Dataset records START

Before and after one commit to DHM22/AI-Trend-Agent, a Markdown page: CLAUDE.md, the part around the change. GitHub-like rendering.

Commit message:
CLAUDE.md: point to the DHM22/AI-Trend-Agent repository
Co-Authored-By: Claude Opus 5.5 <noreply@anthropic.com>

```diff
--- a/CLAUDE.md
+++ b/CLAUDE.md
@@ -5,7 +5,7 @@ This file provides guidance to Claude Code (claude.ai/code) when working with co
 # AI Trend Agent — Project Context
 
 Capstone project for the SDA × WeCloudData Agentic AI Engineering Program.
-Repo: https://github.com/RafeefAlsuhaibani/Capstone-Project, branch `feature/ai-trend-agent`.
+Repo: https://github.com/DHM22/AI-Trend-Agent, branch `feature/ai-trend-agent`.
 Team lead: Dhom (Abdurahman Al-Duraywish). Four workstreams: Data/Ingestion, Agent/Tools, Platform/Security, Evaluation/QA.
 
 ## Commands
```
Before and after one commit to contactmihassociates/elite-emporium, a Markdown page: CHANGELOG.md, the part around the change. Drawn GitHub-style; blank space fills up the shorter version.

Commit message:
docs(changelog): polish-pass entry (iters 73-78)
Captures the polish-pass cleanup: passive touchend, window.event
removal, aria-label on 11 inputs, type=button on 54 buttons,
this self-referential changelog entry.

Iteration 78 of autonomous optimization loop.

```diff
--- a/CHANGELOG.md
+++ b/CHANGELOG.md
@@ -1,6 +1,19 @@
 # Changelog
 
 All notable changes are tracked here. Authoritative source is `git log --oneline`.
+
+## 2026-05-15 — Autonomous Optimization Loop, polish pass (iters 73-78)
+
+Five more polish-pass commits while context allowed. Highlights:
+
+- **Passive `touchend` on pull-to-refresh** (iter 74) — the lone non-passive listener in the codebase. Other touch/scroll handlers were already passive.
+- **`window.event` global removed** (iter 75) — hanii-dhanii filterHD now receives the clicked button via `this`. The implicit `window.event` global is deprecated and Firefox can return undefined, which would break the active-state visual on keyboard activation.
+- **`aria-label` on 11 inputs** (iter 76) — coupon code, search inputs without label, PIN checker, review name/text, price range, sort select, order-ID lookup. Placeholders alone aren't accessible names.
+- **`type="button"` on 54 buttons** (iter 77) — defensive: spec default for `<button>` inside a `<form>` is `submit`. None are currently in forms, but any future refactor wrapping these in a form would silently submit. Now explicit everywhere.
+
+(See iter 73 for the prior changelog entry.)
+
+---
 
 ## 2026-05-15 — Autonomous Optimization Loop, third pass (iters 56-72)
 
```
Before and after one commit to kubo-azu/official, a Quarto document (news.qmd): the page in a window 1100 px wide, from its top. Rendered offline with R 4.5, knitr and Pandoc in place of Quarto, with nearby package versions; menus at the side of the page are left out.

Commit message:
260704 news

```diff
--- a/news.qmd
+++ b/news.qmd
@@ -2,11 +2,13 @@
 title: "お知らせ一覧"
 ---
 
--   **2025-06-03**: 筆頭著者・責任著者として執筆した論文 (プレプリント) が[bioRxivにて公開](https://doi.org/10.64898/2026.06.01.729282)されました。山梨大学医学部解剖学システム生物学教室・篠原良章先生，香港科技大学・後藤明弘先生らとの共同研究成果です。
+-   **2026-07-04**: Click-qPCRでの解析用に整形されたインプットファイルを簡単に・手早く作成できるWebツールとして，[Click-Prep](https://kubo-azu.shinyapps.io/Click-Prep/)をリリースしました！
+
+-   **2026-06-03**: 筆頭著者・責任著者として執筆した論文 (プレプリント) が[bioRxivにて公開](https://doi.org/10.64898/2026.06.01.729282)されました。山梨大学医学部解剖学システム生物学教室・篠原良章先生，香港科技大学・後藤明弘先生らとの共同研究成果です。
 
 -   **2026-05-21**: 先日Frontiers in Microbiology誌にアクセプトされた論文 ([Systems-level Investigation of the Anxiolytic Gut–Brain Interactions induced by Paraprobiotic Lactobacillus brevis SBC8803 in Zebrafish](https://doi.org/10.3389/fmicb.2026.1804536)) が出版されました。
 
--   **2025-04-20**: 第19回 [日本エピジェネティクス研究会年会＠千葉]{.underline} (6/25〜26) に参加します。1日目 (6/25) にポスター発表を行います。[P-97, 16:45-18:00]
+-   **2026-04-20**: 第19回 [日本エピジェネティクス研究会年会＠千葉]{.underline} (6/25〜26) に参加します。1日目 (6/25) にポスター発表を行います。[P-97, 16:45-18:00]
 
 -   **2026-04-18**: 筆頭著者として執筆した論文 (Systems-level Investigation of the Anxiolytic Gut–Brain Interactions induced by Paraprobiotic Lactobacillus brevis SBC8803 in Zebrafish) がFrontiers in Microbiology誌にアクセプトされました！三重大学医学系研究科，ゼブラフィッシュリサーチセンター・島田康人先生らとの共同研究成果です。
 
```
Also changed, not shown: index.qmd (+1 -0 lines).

Dataset records END

**Exercise requirements**
The word "would" appears in some of the lines above. Copy those lines.

**Finished task**
+- **`window.event` global removed** (iter 75) — hanii-dhanii filterHD now receives the clicked button via `this`. The implicit `window.event` global is deprecated and Firefox can return undefined, which would break the active-state visual on keyboard activation.
+- **`type="button"` on 54 buttons** (iter 77) — defensive: spec default for `<button>` inside a `<form>` is `submit`. None are currently in forms, but any future refactor wrapping these in a form would silently submit. Now explicit everywhere.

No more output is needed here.